PROBLEM
If a line in the data below contains the word "Linux", copy it out.

INFORMATION PROVIDED
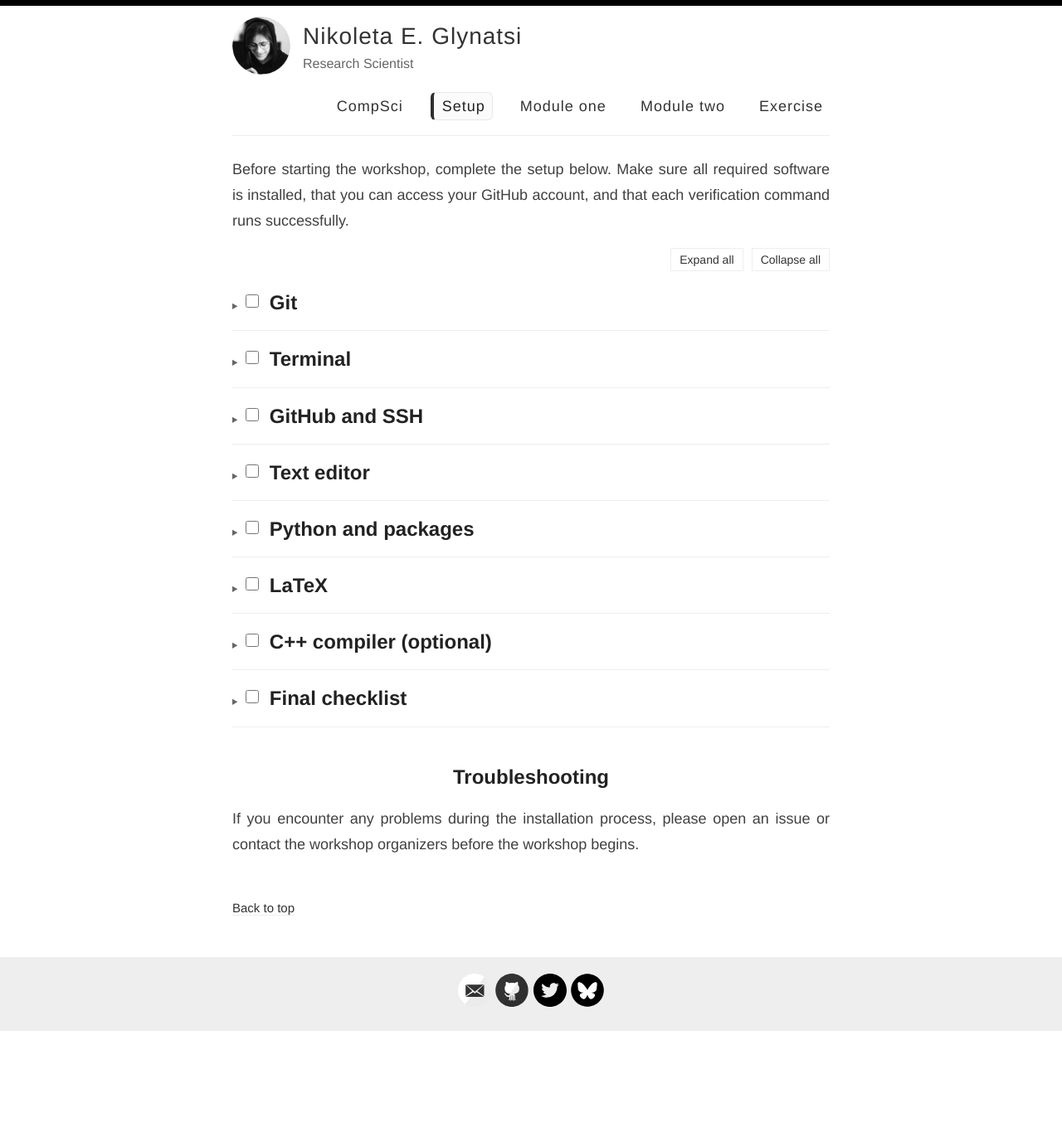
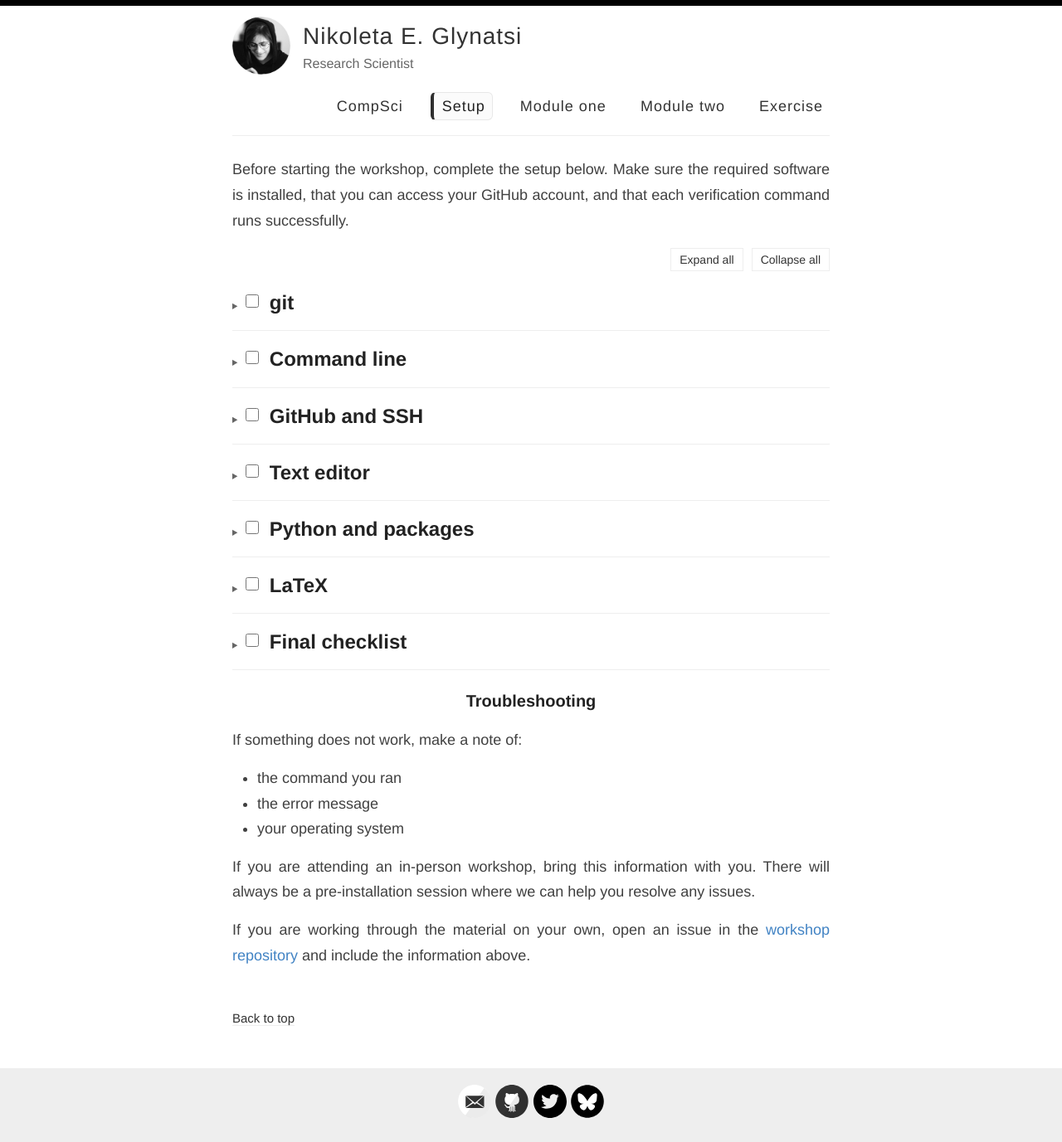
Before and after one commit to Nikoleta-v3/computational-methods-scientific-workflows, a Jekyll site: the page built from setup.md, in a window 1280 px wide. Shown: the whole page at 83% size. Built offline with Jekyll 4.4.1, drawn with Linux system fonts in a browser that asks for light colours; before the commit the page ends 1244 px from its top, so only the background shows below that.

Commit message:
welcome page and installation guidlines - corrections

````diff
--- a/setup.md
+++ b/setup.md
@@ -3,7 +3,7 @@ layout: setup
 title: Setup
 ---
 
-Before starting the workshop, complete the setup below. Make sure all required
+Before starting the workshop, complete the setup below. Make sure the required
 software is installed, that you can access your GitHub account, and that each
 verification command runs successfully.
 
@@ -13,33 +13,28 @@ verification command runs successfully.
 </div>
 
 <details class="setup-section" markdown="1">
-<summary><input class="setup-checkbox" type="checkbox" data-setup-item="git" aria-label="Mark Git as complete"> <h2>Git</h2></summary>
+<summary><input class="setup-checkbox" type="checkbox" data-setup-item="git" aria-label="Mark git as complete"> <h2>git</h2></summary>
 
-Git is the version control system that you will use throughout the workshop.
+`git` is the version control system we will use throughout the workshop. It lets
+you track changes, save checkpoints, and collaborate through GitHub.
 
-### Installation
+### Install git
 
-1. Download Git from <https://git-scm.com/downloads>.
-2. Run the installer.
+Download `git` from: <https://git-scm.com/downloads>
 
-Windows users can accept the default installation options.
+Run the installer. Windows users can accept the default installation options.
 
-### Verify the installation
+### Verify git
 
-Open a terminal and run:
+On macOS or Linux, open the Terminal application and run:
 
 ```shell
 git --version
 ```
 
-You should see the installed Git version.
+You should see the installed git version.
 
-### Windows
-
-After installing Git:
-
-1. Open **Git Bash** from the Start menu.
-2. Run:
+On Windows, open **Git Bash** from the Start menu and run:
 
 ```shell
 git --version
@@ -48,14 +43,25 @@ git --version
 </details>
 
 <details class="setup-section" markdown="1">
-<summary><input class="setup-checkbox" type="checkbox" data-setup-item="terminal" aria-label="Mark Terminal as complete"> <h2>Terminal</h2></summary>
+<summary><input class="setup-checkbox" type="checkbox" data-setup-item="terminal" aria-label="Mark Terminal as complete"> <h2>Command line</h2></summary>
 
-You will need a terminal to run commands throughout the workshop.
+The **command line** is the text-based way of giving instructions to your
+computer. Instead of clicking buttons, you type commands such as `pwd`, `ls`, or
+`git status`.
 
-- **macOS/Linux:** Use the built-in Terminal application.
-- **Windows:** Use Git Bash.
+Windows and Unix-based systems use different command-line conventions. macOS
+and Linux use a Unix-style command line. In this workshop, we will learn the
+Unix-style command line, which is why Windows users should use Git Bash rather
+than the standard Windows Command Prompt.
+
+Use:
+
+- **macOS/Linux:** the built-in Terminal application
+- **Windows:** Git Bash
 
 ### Verify the terminal
+
+Run:
 
 ```shell
 pwd
@@ -69,25 +75,27 @@ Both commands should run successfully.
 <details class="setup-section" markdown="1">
 <summary><input class="setup-checkbox" type="checkbox" data-setup-item="github-and-ssh" aria-label="Mark GitHub and SSH as complete"> <h2>GitHub and SSH</h2></summary>
 
-We will use GitHub throughout the workshop to download material and submit
-changes.
+We will use GitHub to share repositories, collaborate, and submit changes.
 
-If you do not already have an account, create one at <https://github.com>.
+If you do not already have a GitHub account, create one at: <https://github.com>.
 
 If you are a student or educator, you may also be eligible for GitHub
 Education: <https://education.github.com>.
 
 ### Configure SSH
 
-Follow this guide:
+SSH lets your computer communicate securely with GitHub. You will need to generate
+an SSH key if you don't already have one and then connect it to your GitHub account.
+See this guide for instructions: <https://docs.github.com/en/free-pro-team@latest/authentication/connecting-to-github-with-ssh>.
 
-<https://github.com/Nikoleta-v3/HitchCos/wiki/ssh-key>
 
 Verify your configuration:
 
 ```shell
 ssh -T git@github.com
 ```
+
+If the connection works, GitHub should recognise your account.
 
 </details>
 
@@ -97,37 +105,35 @@ ssh -T git@github.com
 We recommend **Visual Studio Code (VS Code)**, although you are welcome to use
 any editor or IDE that you are comfortable with.
 
-### Installation
+### Install VS Code
 
-Download VS Code:
+Download VS Code from: <https://code.visualstudio.com>.
 
-<https://code.visualstudio.com>
+### Install useful extensions
 
-### Install the Python extension
+Open VS Code, go to the Extensions view, and install:
 
-1. Open VS Code.
-2. Open the Extensions view.
-3. Search for **Python**.
-4. Install the extension published by Microsoft.
+- **Python**, published by Microsoft
+- **LaTeX Workshop**, for editing and compiling `LaTeX` documents
 
 </details>
 
 <details class="setup-section" markdown="1">
 <summary><input class="setup-checkbox" type="checkbox" data-setup-item="python" aria-label="Mark Python and packages as complete"> <h2>Python and packages</h2></summary>
 
-Install the latest version of Python 3 from:
-
-<https://www.python.org/downloads/>
+Install the latest version of Python 3 from: <https://www.python.org/downloads/>.
 
 Windows users should check **Add Python to PATH** before clicking **Install**.
 
 ### Verify Python
 
+Run:
+
 ```shell
 python --version
 ```
 
-or
+or:
 
 ```shell
 python3 --version
@@ -135,20 +141,27 @@ python3 --version
 
 ### Install the required packages
 
+The workshop uses Python packages for data analysis, plotting, and Dask
+parallel computing.
+
+Run:
+
 ```shell
-pip install pandas matplotlib dask
+pip install numpy pandas matplotlib seaborn dask distributed
 ```
 
-or
+or:
 
 ```shell
-pip3 install pandas matplotlib dask
+pip3 install numpy pandas matplotlib seaborn dask distributed
 ```
 
 ### Verify the packages
 
+Run:
+
 ```shell
-python -c "import pandas, matplotlib, dask; print('Everything is installed!')"
+python -c "import numpy, pandas, matplotlib, seaborn, dask, distributed; print('Everything is installed!')"
 ```
 
 If `python` is not recognised, replace it with `python3`.
@@ -158,13 +171,21 @@ If `python` is not recognised, replace it with `python3`.
 <details class="setup-section" markdown="1">
 <summary><input class="setup-checkbox" type="checkbox" data-setup-item="latex" aria-label="Mark LaTeX as complete"> <h2>LaTeX</h2></summary>
 
-To compile the LaTeX exercises, install a LaTeX distribution.
+To compile the `LaTeX` exercises, install a `LaTeX` distribution.
 
-- **Windows:** MiKTeX
-- **macOS:** MacTeX
-- **Linux:** TeX Live
+Recommended distributions:
 
-### Verify the installation
+- **Windows:** MiKTeX: <https://miktex.org/howto/install-miktex>.
+- **macOS:** MacTeX: <https://www.tug.org/mactex/mactex-download.html>.
+  - Homebrew users can install it with: <https://formulae.brew.sh/cask/mactex>.
+- **Linux:** TeX Live: <https://tug.org/texlive/quickinstall.html>.
+
+A full `LaTeX` distribution is large (typically 1–4 GB), so the installation
+may take a few minutes.
+
+### Verify LaTeX
+
+Run:
 
 ```shell
 pdflatex --version
@@ -172,52 +193,40 @@ pdflatex --version
 
 </details>
 
+
 <details class="setup-section" markdown="1">
-<summary><input class="setup-checkbox" type="checkbox" data-setup-item="cpp" aria-label="Mark C++ compiler as complete"> <h2>C++ compiler (optional)</h2></summary>
+<summary><input class="setup-checkbox" type="checkbox" data-setup-item="checklist" aria-label="Mark Final checklist as complete"> <h2>Final checklist</h2></summary>
 
-If you plan to complete the optional C++ exercises, verify that your compiler
-is available:
+Before the workshop, make sure these commands work:
 
 ```shell
-g++ --version
+git --version
+python --version
+python -c "import numpy, pandas, matplotlib, seaborn, dask, distributed"
+ssh -T git@github.com
+pdflatex --version
 ```
 
-or
+If your system uses `python3` instead of `python`, run:
 
 ```shell
-clang++ --version
+python3 --version
+python3 -c "import numpy, pandas, matplotlib, seaborn, dask, distributed"
 ```
 
 </details>
 
-<details class="setup-section" markdown="1">
-<summary><input class="setup-checkbox" type="checkbox" data-setup-item="checklist" aria-label="Mark Final checklist as complete"> <h2>Final checklist</h2></summary>
+### Troubleshooting
 
-Before the workshop, make sure the following commands all work:
+If something does not work, make a note of:
 
-```shell
-git --version
-python --version
-python -c "import pandas, matplotlib, dask"
-ssh -T git@github.com
-pdflatex --version
-```
+* the command you ran
+* the error message
+* your operating system
 
-If you are completing the optional C++ exercises, also verify:
+If you are attending an in-person workshop, bring this information with you.
+There will always be a pre-installation session where we can help you resolve
+any issues.
 
-```shell
-g++ --version
-```
-
-or
-
-```shell
-clang++ --version
-```
-
-</details>
-
-## Troubleshooting
-
-If you encounter any problems during the installation process, please open an
-issue or contact the workshop organizers before the workshop begins.
+If you are working through the material on your own, open an issue in the
+[workshop repository](https://github.com/Nikoleta-v3/computational-methods-scientific-workflows/) and include the information above.
````
Also changed, not shown: index.md (+9 -15 lines).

REPLY
Before and after one commit to Nikoleta-v3/computational-methods-scientific-workflows, a Jekyll site: the page built from setup.md, in a window 1280 px wide. Shown: the whole page at 83% size. Built offline with Jekyll 4.4.1, drawn with Linux system fonts in a browser that asks for light colours; before the commit the page ends 1244 px from its top, so only the background shows below that.
+On macOS or Linux, open the Terminal application and run:
-- **macOS/Linux:** Use the built-in Terminal application.
+and Linux use a Unix-style command line. In this workshop, we will learn the
+- **macOS/Linux:** the built-in Terminal application
-- **Linux:** TeX Live
+- **Linux:** TeX Live: <https://tug.org/texlive/quickinstall.html>.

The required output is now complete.